Diffee exploring how exercise
helps keep cardio, skeletal muscle healthy
Most have heard that “exercise is good for you,” and generally understand how staying active can help with everything from controlling weight and combatting health conditions, to boosting one’s mood and bolstering energy. But how, exactly, does exercise help? And to what extent can it have a beneficial effect?
“Those of us in the field of exercise physiology can sometimes fall into a trap of imagining that exercise is a cure-all for everything that’s going on in your body — and that’s not the case,” says UW–Madison’s Gary Diffee, the Department of Kinesiology’s Marsh Professor. “And when it comes to the effects of aging on cardiac or skeletal muscle function, we still have a lot to learn.”
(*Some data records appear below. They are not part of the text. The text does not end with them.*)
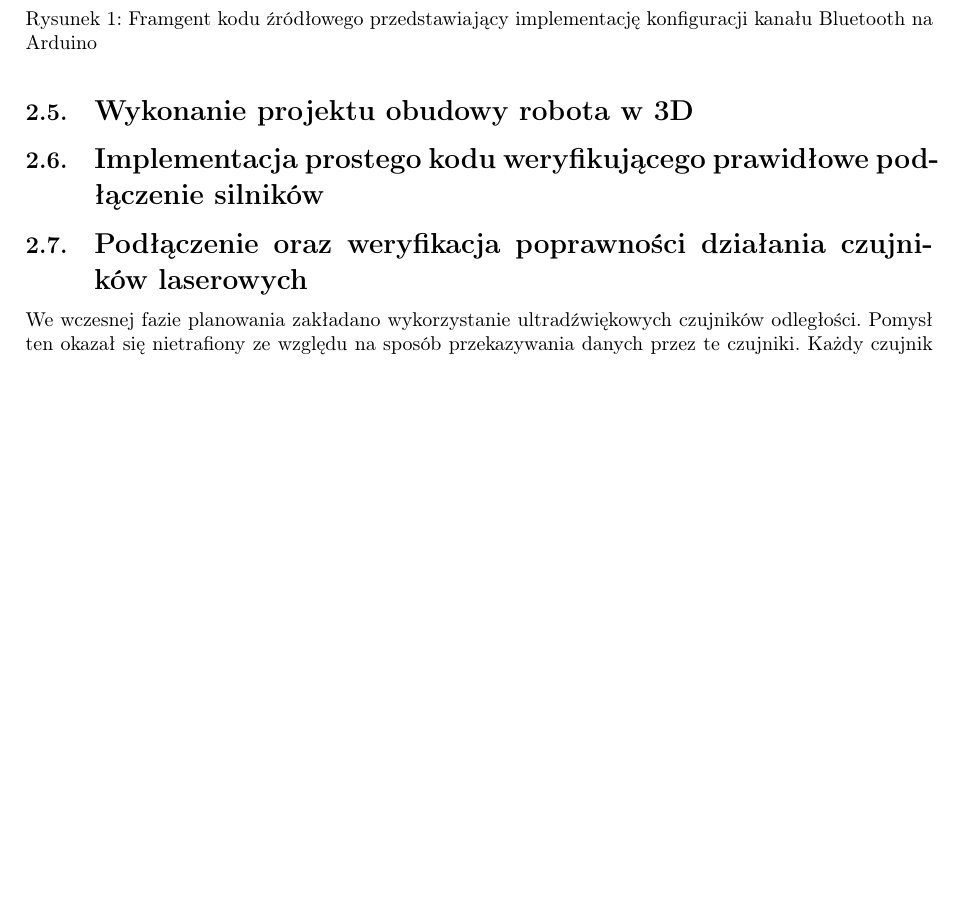
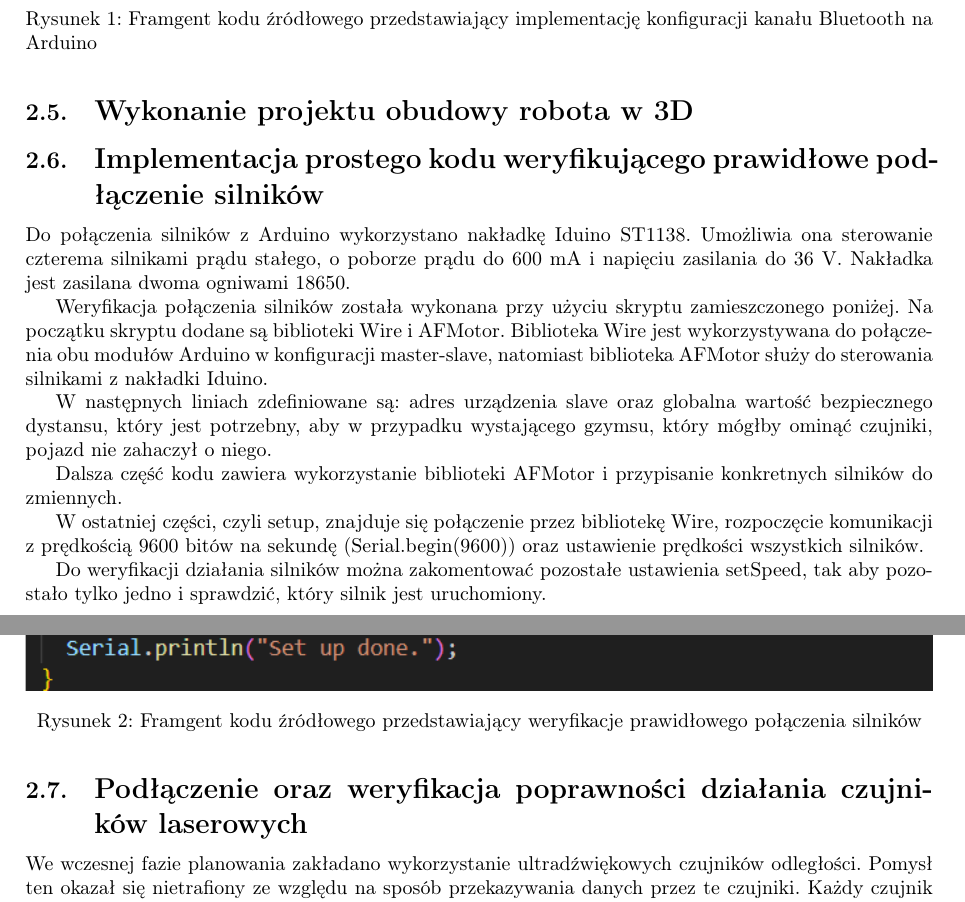
Before and after one commit to JakubPajak/arduino_robot, a LaTeX document (report/report.tex): part of page 5 of 6 before the commit and two parts of pages 5 and 6 of 7 after it, the two joined at a grey line, cut so that both start at the same text, the shorter picture padded with empty space. Compiled offline with pdfLaTeX.

Commit message:
Implementacja prostego kodu weryfikującego prawidłowe podłączenie silników
100%

```diff
--- a/report/report.tex
+++ b/report/report.tex
@@ -197,8 +197,26 @@ W funkcji \texttt{setup()} następuje inicjalizacja odpowiednich charakterystyk
 %
 % TODO: Opisać kod oraz sposób podłączenia silników do sterownika + krótki opis sterownika
 %
-% Status:
+% Status: 100%
 % --------------------------------------------------------
+
+Do połączenia silników z Arduino wykorzystano nakładkę Iduino ST1138. Umożliwia ona sterowanie czterema silnikami prądu stałego, o poborze prądu do 600 mA i napięciu zasilania do 36 V. Nakładka jest zasilana dwoma ogniwami 18650.
+
+Weryfikacja połączenia silników została wykonana przy użyciu skryptu zamieszczonego poniżej. Na początku skryptu dodane są biblioteki Wire i AFMotor. Biblioteka Wire jest wykorzystywana do połączenia obu modułów Arduino w konfiguracji master-slave, natomiast biblioteka AFMotor służy do sterowania silnikami z nakładki Iduino.
+
+W następnych liniach zdefiniowane są: adres urządzenia slave oraz globalna wartość bezpiecznego dystansu, który jest potrzebny, aby w przypadku wystającego gzymsu, który mógłby ominąć czujniki, pojazd nie zahaczył o niego.
+
+Dalsza część kodu zawiera wykorzystanie biblioteki AFMotor i przypisanie konkretnych silników do zmiennych.
+
+W ostatniej części, czyli setup, znajduje się połączenie przez bibliotekę Wire, rozpoczęcie komunikacji z prędkością 9600 bitów na sekundę (Serial.begin(9600)) oraz ustawienie prędkości wszystkich silników.
+
+Do weryfikacji działania silników można zakomentować pozostałe ustawienia setSpeed, tak aby pozostało tylko jedno i sprawdzić, który silnik jest uruchomiony.
+\begin{figure}[H]
+    \centering
+    \includegraphics*[width=1.0\textwidth]{"src/code_snaps/eng_ste_arduino.png"}
+    \caption{Framgent kodu źródłowego przedstawiający weryfikacje prawidłowego połączenia silników}
+    \label{fig:eng_ste_arduino}
+\end{figure}
 
 \subsection{\Large Podłączenie oraz weryfikacja poprawności działania czujników laserowych}
 
```
Also changed, not shown: report/report.pdf, report/src/code_snaps/eng_ste_arduino.png (added), report/src/code_snaps/iduino.png (added), 7 other files.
For years, Diffee -- who arrived on the UW–Madison campus in 1992 to conduct post-doctoral work before joining the Department of Kinesiology as a faculty member in 1997 — focused his research on basic muscle physiology and exploring how muscles change and adapt to things like aging, disease and exercise.
One study he conducted examined how heart muscles of rats that routinely exercised differed from sedentary hearts. The results showed that, while there were some differences with exercise, the effects of exercise on heart function were not dramatic. This isn’t surprising, Diffee now says, considering that the heart is pretty good at what it does. Even in people who don’t exercise, it beats about once per second every second one is alive.
So Diffee started to ponder, if exercise doesn’t make muscles significantly stronger, what is it about staying active that keeps people healthier and helps slow the aging process in both cardio and skeletal muscle?
Recently, Diffee and those working with him in the Virginia Harrison-Marsh and William Hector Marsh Center have started more closely examining the metabolic processes, or the way in which cells provide energy for contraction. In particular, Diffee explains that there is growing evidence that an organelle in cells called the mitochondria, which provides energy for the cell to operate, changes as one gets older.
Furthermore, studies conducted by Diffee and those in the Marsh Center – which is dedicated to promoting research activities and education in the area of physical activity, exercise and movement — indicate exercise plays a role in minimizing age related changes in mitochondria, which could help explain why exercise slows the decline of muscle function.
“We’re still asking some very fundamental questions and trying to figure out the basics of the processes going on in these cells,” says Diffee. “Every time you find some answers in research, you then have a whole new series of questions worth looking into.”
Diffee can’t help but let out a laugh while describing his latest research, noting, “The professors I had as an undergrad would find it very surprising that I’m a lab researcher.”
Diffee explains that as an undergraduate, he struggled with biology and started to associate success in that coursework with being able to memorize various scientific terms and concepts.
So in addition to his work in the lab, Diffee also is committed to being a great teacher. He explains to his students how science and biology are less about a series of facts to be memorized and more about a set of mysteries to be solved. Diffee again this fall is teaching an introduction to kinesiology course to a cohort of UW–Madison freshmen enrolled in a First-Year Interest Group titled, “Physiology of Human Performance.”
“I want to bring this idea of thinking creatively and problem solving and being a good detective — things I was missing as an undergraduate — to both my work in the lab and to my students as a teacher.” says Diffee.